_What is required_
Pictures aside, return every line below exactly as written.

*** Block opens ***

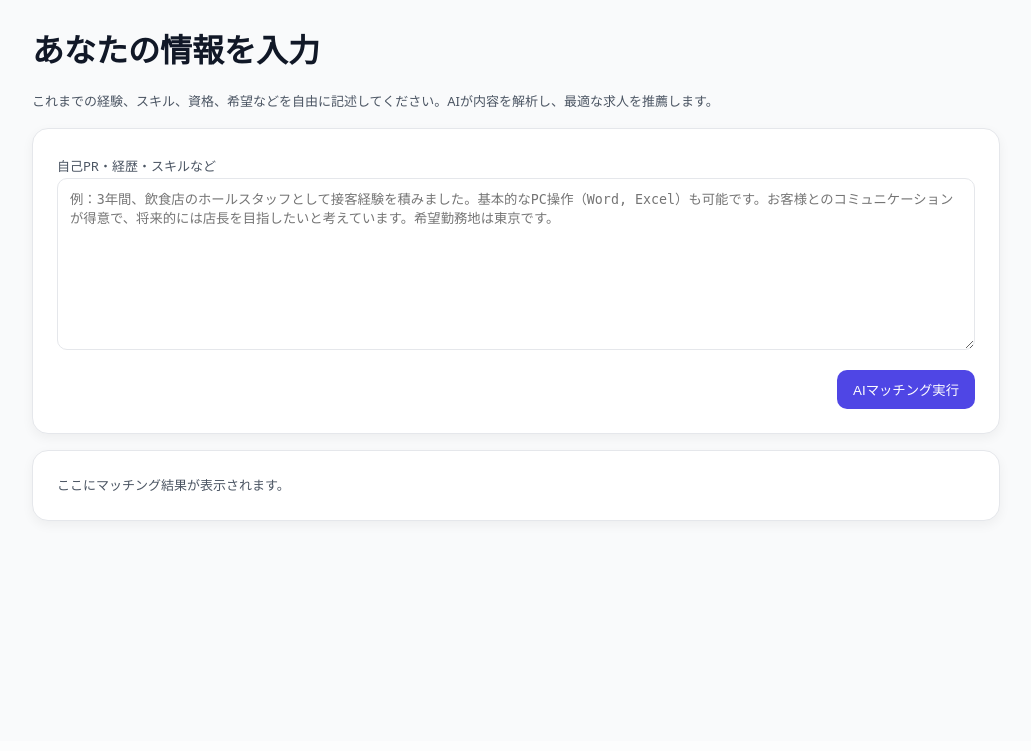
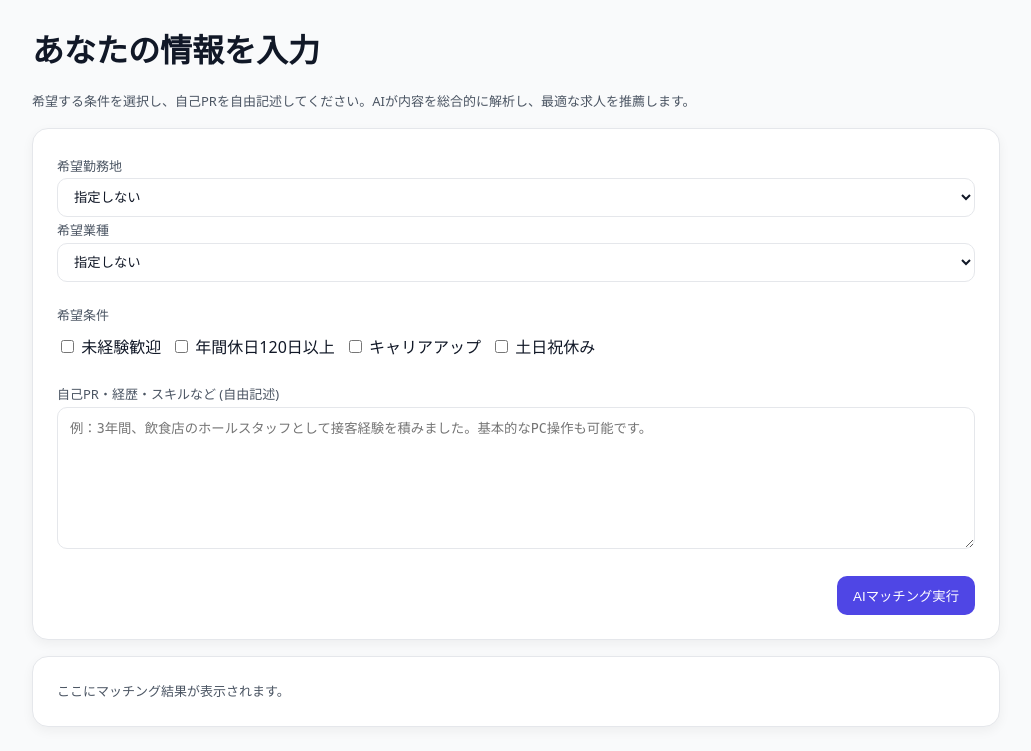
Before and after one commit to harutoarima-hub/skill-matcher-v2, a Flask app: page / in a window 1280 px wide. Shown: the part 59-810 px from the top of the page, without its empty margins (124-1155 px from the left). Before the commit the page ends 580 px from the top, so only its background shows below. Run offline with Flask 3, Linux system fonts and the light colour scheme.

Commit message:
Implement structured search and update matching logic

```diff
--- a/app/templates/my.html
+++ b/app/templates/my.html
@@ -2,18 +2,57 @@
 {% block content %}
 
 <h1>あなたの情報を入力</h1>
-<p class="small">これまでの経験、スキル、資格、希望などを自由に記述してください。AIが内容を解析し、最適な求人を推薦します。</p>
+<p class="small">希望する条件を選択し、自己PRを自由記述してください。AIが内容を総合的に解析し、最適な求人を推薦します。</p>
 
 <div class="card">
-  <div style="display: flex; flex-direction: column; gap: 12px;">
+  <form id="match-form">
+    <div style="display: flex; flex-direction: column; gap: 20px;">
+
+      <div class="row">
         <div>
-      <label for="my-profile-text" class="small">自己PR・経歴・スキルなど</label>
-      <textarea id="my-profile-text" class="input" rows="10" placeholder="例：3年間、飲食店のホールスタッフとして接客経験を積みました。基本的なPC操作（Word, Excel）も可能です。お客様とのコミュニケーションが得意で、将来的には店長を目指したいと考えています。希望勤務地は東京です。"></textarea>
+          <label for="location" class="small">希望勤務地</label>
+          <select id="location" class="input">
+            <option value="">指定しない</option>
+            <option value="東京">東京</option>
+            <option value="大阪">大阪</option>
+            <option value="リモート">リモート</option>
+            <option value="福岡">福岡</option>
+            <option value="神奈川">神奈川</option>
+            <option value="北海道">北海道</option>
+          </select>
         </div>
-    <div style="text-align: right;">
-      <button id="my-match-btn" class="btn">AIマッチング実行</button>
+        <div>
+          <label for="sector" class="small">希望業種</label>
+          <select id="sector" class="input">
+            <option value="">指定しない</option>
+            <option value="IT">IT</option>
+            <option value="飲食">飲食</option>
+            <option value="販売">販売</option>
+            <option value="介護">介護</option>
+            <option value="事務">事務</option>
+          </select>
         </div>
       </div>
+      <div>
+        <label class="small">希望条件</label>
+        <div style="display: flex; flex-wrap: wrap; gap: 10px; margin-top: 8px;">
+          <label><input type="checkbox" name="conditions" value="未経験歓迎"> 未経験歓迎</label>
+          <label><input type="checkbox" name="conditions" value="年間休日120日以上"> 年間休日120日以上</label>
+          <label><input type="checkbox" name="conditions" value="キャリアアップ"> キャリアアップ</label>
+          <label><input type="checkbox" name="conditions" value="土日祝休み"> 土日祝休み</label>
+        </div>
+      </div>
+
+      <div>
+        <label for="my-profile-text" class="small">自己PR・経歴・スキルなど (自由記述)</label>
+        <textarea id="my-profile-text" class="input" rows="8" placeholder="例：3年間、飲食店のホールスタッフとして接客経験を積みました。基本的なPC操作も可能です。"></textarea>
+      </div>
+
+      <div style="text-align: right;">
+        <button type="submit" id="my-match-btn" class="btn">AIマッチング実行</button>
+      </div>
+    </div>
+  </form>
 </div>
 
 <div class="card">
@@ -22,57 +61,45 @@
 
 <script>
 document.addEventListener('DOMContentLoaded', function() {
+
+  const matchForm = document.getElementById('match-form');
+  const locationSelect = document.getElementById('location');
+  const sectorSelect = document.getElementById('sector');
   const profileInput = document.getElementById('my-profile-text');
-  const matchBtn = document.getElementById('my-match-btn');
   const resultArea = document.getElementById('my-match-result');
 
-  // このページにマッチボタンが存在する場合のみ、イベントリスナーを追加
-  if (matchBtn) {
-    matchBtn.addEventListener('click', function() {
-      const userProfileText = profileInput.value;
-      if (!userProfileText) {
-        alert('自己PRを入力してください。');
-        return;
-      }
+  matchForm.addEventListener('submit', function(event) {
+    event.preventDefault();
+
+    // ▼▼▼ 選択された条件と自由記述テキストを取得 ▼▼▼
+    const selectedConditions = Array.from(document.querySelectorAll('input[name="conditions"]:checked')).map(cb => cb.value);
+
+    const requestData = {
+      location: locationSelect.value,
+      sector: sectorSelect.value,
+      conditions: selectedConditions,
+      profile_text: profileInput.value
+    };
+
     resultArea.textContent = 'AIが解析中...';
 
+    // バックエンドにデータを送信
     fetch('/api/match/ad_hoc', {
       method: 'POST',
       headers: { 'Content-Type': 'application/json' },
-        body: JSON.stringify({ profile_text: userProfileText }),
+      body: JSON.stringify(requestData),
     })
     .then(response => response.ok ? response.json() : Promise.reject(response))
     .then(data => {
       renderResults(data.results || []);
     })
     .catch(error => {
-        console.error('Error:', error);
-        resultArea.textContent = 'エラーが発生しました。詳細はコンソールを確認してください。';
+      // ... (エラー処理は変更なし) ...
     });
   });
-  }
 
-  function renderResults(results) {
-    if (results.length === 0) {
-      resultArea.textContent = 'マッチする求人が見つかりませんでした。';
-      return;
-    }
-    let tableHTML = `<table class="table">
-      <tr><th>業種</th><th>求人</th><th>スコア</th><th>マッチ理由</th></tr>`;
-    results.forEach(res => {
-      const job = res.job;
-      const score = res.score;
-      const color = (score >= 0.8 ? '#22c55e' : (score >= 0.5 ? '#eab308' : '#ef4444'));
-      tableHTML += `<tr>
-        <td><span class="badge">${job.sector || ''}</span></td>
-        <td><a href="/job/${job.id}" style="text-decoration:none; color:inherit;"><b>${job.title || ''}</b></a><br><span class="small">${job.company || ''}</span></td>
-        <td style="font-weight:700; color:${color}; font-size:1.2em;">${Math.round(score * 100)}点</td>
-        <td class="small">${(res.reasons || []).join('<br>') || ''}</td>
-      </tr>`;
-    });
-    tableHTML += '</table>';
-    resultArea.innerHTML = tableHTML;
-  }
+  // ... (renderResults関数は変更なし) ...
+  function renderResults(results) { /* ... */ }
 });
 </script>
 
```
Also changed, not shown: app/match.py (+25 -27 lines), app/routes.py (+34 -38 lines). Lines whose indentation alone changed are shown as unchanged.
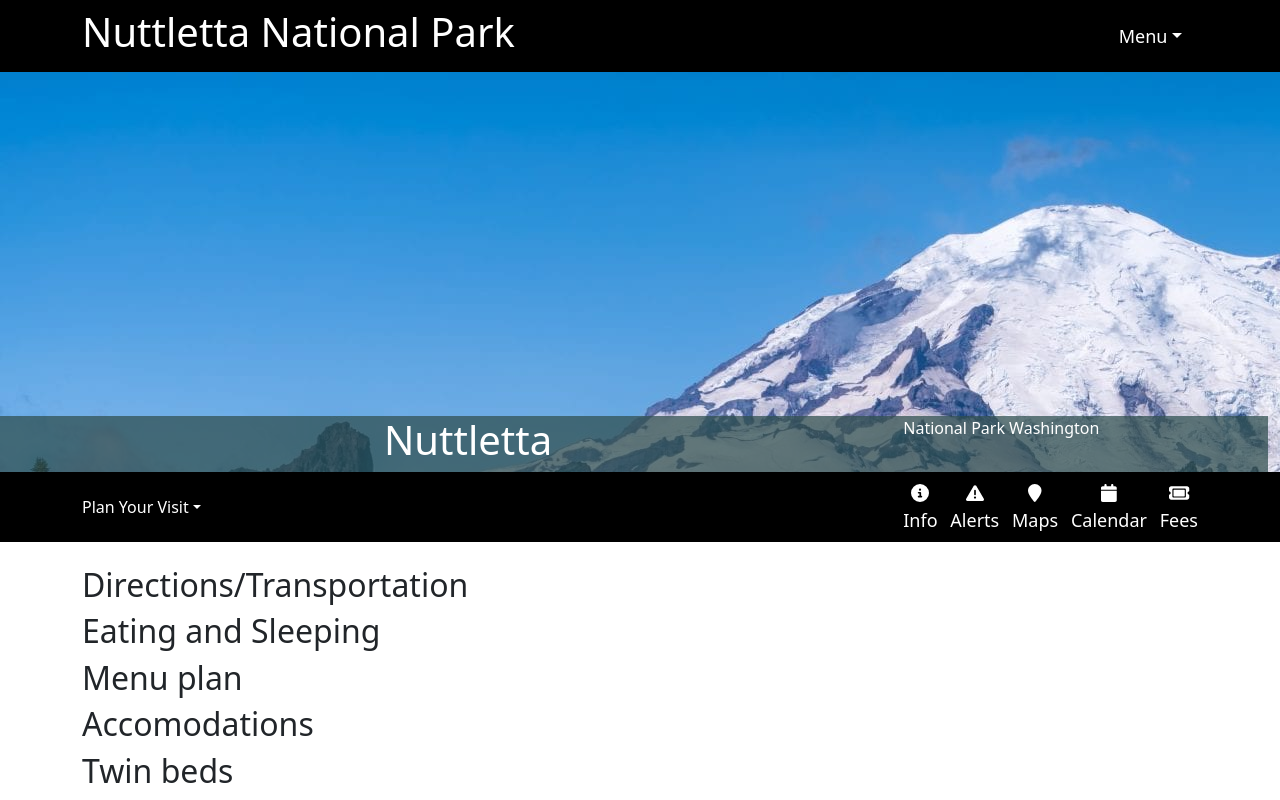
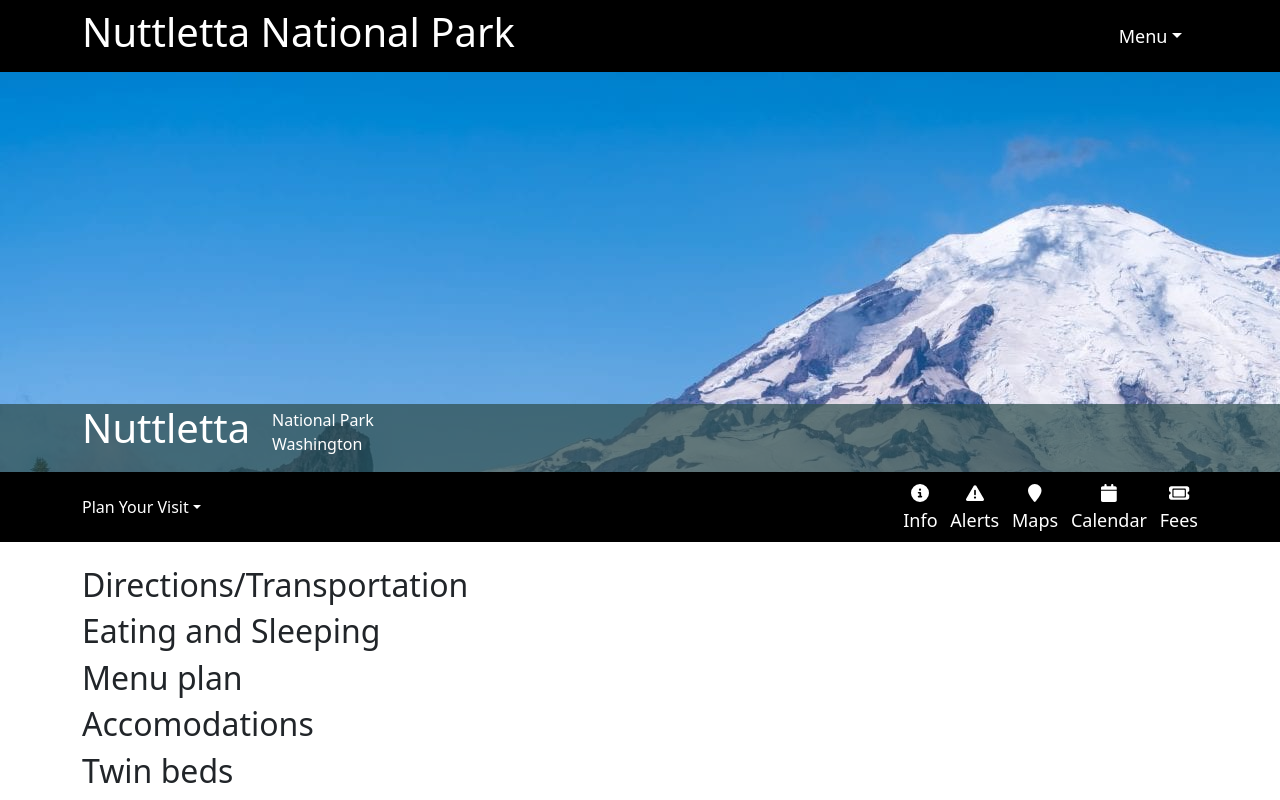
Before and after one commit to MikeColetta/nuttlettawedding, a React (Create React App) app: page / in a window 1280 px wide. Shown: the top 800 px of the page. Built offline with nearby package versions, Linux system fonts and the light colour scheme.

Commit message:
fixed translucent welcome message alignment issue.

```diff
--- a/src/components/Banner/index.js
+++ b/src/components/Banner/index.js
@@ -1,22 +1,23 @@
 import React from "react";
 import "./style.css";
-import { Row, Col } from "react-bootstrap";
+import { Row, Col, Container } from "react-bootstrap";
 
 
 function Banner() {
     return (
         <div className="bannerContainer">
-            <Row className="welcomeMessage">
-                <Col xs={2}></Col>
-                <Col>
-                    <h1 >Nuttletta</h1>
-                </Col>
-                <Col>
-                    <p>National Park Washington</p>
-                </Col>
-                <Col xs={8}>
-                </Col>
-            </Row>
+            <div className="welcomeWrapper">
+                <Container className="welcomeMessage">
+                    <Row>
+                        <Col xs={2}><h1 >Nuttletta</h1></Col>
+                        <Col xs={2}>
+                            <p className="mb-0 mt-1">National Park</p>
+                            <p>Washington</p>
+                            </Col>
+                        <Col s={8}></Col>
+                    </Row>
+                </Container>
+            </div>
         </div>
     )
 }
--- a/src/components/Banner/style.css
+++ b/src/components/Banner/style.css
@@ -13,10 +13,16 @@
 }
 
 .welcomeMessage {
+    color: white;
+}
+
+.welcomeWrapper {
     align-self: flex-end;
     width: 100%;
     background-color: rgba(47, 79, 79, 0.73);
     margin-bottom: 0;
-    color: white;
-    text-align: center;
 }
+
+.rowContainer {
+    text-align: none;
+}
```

*** Block closes ***

_Answer box_
Before and after one commit to harutoarima-hub/skill-matcher-v2, a Flask app: page / in a window 1280 px wide. Shown: the part 59-810 px from the top of the page, without its empty margins (124-1155 px from the left). Before the commit the page ends 580 px from the top, so only its background shows below. Run offline with Flask 3, Linux system fonts and the light colour scheme.

Commit message:
Implement structured search and update matching logic

```diff
--- a/app/templates/my.html
+++ b/app/templates/my.html
@@ -2,18 +2,57 @@
 {% block content %}
 
 <h1>あなたの情報を入力</h1>
-<p class="small">これまでの経験、スキル、資格、希望などを自由に記述してください。AIが内容を解析し、最適な求人を推薦します。</p>
+<p class="small">希望する条件を選択し、自己PRを自由記述してください。AIが内容を総合的に解析し、最適な求人を推薦します。</p>
 
 <div class="card">
-  <div style="display: flex; flex-direction: column; gap: 12px;">
+  <form id="match-form">
+    <div style="display: flex; flex-direction: column; gap: 20px;">
+
+      <div class="row">
         <div>
-      <label for="my-profile-text" class="small">自己PR・経歴・スキルなど</label>
-      <textarea id="my-profile-text" class="input" rows="10" placeholder="例：3年間、飲食店のホールスタッフとして接客経験を積みました。基本的なPC操作（Word, Excel）も可能です。お客様とのコミュニケーションが得意で、将来的には店長を目指したいと考えています。希望勤務地は東京です。"></textarea>
+          <label for="location" class="small">希望勤務地</label>
+          <select id="location" class="input">
+            <option value="">指定しない</option>
+            <option value="東京">東京</option>
+            <option value="大阪">大阪</option>
+            <option value="リモート">リモート</option>
+            <option value="福岡">福岡</option>
+            <option value="神奈川">神奈川</option>
+            <option value="北海道">北海道</option>
+          </select>
         </div>
-    <div style="text-align: right;">
-      <button id="my-match-btn" class="btn">AIマッチング実行</button>
+        <div>
+          <label for="sector" class="small">希望業種</label>
+          <select id="sector" class="input">
+            <option value="">指定しない</option>
+            <option value="IT">IT</option>
+            <option value="飲食">飲食</option>
+            <option value="販売">販売</option>
+            <option value="介護">介護</option>
+            <option value="事務">事務</option>
+          </select>
         </div>
       </div>
+      <div>
+        <label class="small">希望条件</label>
+        <div style="display: flex; flex-wrap: wrap; gap: 10px; margin-top: 8px;">
+          <label><input type="checkbox" name="conditions" value="未経験歓迎"> 未経験歓迎</label>
+          <label><input type="checkbox" name="conditions" value="年間休日120日以上"> 年間休日120日以上</label>
+          <label><input type="checkbox" name="conditions" value="キャリアアップ"> キャリアアップ</label>
+          <label><input type="checkbox" name="conditions" value="土日祝休み"> 土日祝休み</label>
+        </div>
+      </div>
+
+      <div>
+        <label for="my-profile-text" class="small">自己PR・経歴・スキルなど (自由記述)</label>
+        <textarea id="my-profile-text" class="input" rows="8" placeholder="例：3年間、飲食店のホールスタッフとして接客経験を積みました。基本的なPC操作も可能です。"></textarea>
+      </div>
+
+      <div style="text-align: right;">
+        <button type="submit" id="my-match-btn" class="btn">AIマッチング実行</button>
+      </div>
+    </div>
+  </form>
 </div>
 
 <div class="card">
@@ -22,57 +61,45 @@
 
 <script>
 document.addEventListener('DOMContentLoaded', function() {
+
+  const matchForm = document.getElementById('match-form');
+  const locationSelect = document.getElementById('location');
+  const sectorSelect = document.getElementById('sector');
   const profileInput = document.getElementById('my-profile-text');
-  const matchBtn = document.getElementById('my-match-btn');
   const resultArea = document.getElementById('my-match-result');
 
-  // このページにマッチボタンが存在する場合のみ、イベントリスナーを追加
-  if (matchBtn) {
-    matchBtn.addEventListener('click', function() {
-      const userProfileText = profileInput.value;
-      if (!userProfileText) {
-        alert('自己PRを入力してください。');
-        return;
-      }
+  matchForm.addEventListener('submit', function(event) {
+    event.preventDefault();
+
+    // ▼▼▼ 選択された条件と自由記述テキストを取得 ▼▼▼
+    const selectedConditions = Array.from(document.querySelectorAll('input[name="conditions"]:checked')).map(cb => cb.value);
+
+    const requestData = {
+      location: locationSelect.value,
+      sector: sectorSelect.value,
+      conditions: selectedConditions,
+      profile_text: profileInput.value
+    };
+
     resultArea.textContent = 'AIが解析中...';
 
+    // バックエンドにデータを送信
     fetch('/api/match/ad_hoc', {
       method: 'POST',
       headers: { 'Content-Type': 'application/json' },
-        body: JSON.stringify({ profile_text: userProfileText }),
+      body: JSON.stringify(requestData),
     })
     .then(response => response.ok ? response.json() : Promise.reject(response))
     .then(data => {
       renderResults(data.results || []);
     })
     .catch(error => {
-        console.error('Error:', error);
-        resultArea.textContent = 'エラーが発生しました。詳細はコンソールを確認してください。';
+      // ... (エラー処理は変更なし) ...
     });
   });
-  }
 
-  function renderResults(results) {
-    if (results.length === 0) {
-      resultArea.textContent = 'マッチする求人が見つかりませんでした。';
-      return;
-    }
-    let tableHTML = `<table class="table">
-      <tr><th>業種</th><th>求人</th><th>スコア</th><th>マッチ理由</th></tr>`;
-    results.forEach(res => {
-      const job = res.job;
-      const score = res.score;
-      const color = (score >= 0.8 ? '#22c55e' : (score >= 0.5 ? '#eab308' : '#ef4444'));
-      tableHTML += `<tr>
-        <td><span class="badge">${job.sector || ''}</span></td>
-        <td><a href="/job/${job.id}" style="text-decoration:none; color:inherit;"><b>${job.title || ''}</b></a><br><span class="small">${job.company || ''}</span></td>
-        <td style="font-weight:700; color:${color}; font-size:1.2em;">${Math.round(score * 100)}点</td>
-        <td class="small">${(res.reasons || []).join('<br>') || ''}</td>
-      </tr>`;
-    });
-    tableHTML += '</table>';
-    resultArea.innerHTML = tableHTML;
-  }
+  // ... (renderResults関数は変更なし) ...
+  function renderResults(results) { /* ... */ }
 });
 </script>
 
```
Also changed, not shown: app/match.py (+25 -27 lines), app/routes.py (+34 -38 lines). Lines whose indentation alone changed are shown as unchanged.
Before and after one commit to MikeColetta/nuttlettawedding, a React (Create React App) app: page / in a window 1280 px wide. Shown: the top 800 px of the page. Built offline with nearby package versions, Linux system fonts and the light colour scheme.

Commit message:
fixed translucent welcome message alignment issue.

```diff
--- a/src/components/Banner/index.js
+++ b/src/components/Banner/index.js
@@ -1,22 +1,23 @@
 import React from "react";
 import "./style.css";
-import { Row, Col } from "react-bootstrap";
+import { Row, Col, Container } from "react-bootstrap";
 
 
 function Banner() {
     return (
         <div className="bannerContainer">
-            <Row className="welcomeMessage">
-                <Col xs={2}></Col>
-                <Col>
-                    <h1 >Nuttletta</h1>
-                </Col>
-                <Col>
-                    <p>National Park Washington</p>
-                </Col>
-                <Col xs={8}>
-                </Col>
-            </Row>
+            <div className="welcomeWrapper">
+                <Container className="welcomeMessage">
+                    <Row>
+                        <Col xs={2}><h1 >Nuttletta</h1></Col>
+                        <Col xs={2}>
+                            <p className="mb-0 mt-1">National Park</p>
+                            <p>Washington</p>
+                            </Col>
+                        <Col s={8}></Col>
+                    </Row>
+                </Container>
+            </div>
         </div>
     )
 }
--- a/src/components/Banner/style.css
+++ b/src/components/Banner/style.css
@@ -13,10 +13,16 @@
 }
 
 .welcomeMessage {
+    color: white;
+}
+
+.welcomeWrapper {
     align-self: flex-end;
     width: 100%;
     background-color: rgba(47, 79, 79, 0.73);
     margin-bottom: 0;
-    color: white;
-    text-align: center;
 }
+
+.rowContainer {
+    text-align: none;
+}
```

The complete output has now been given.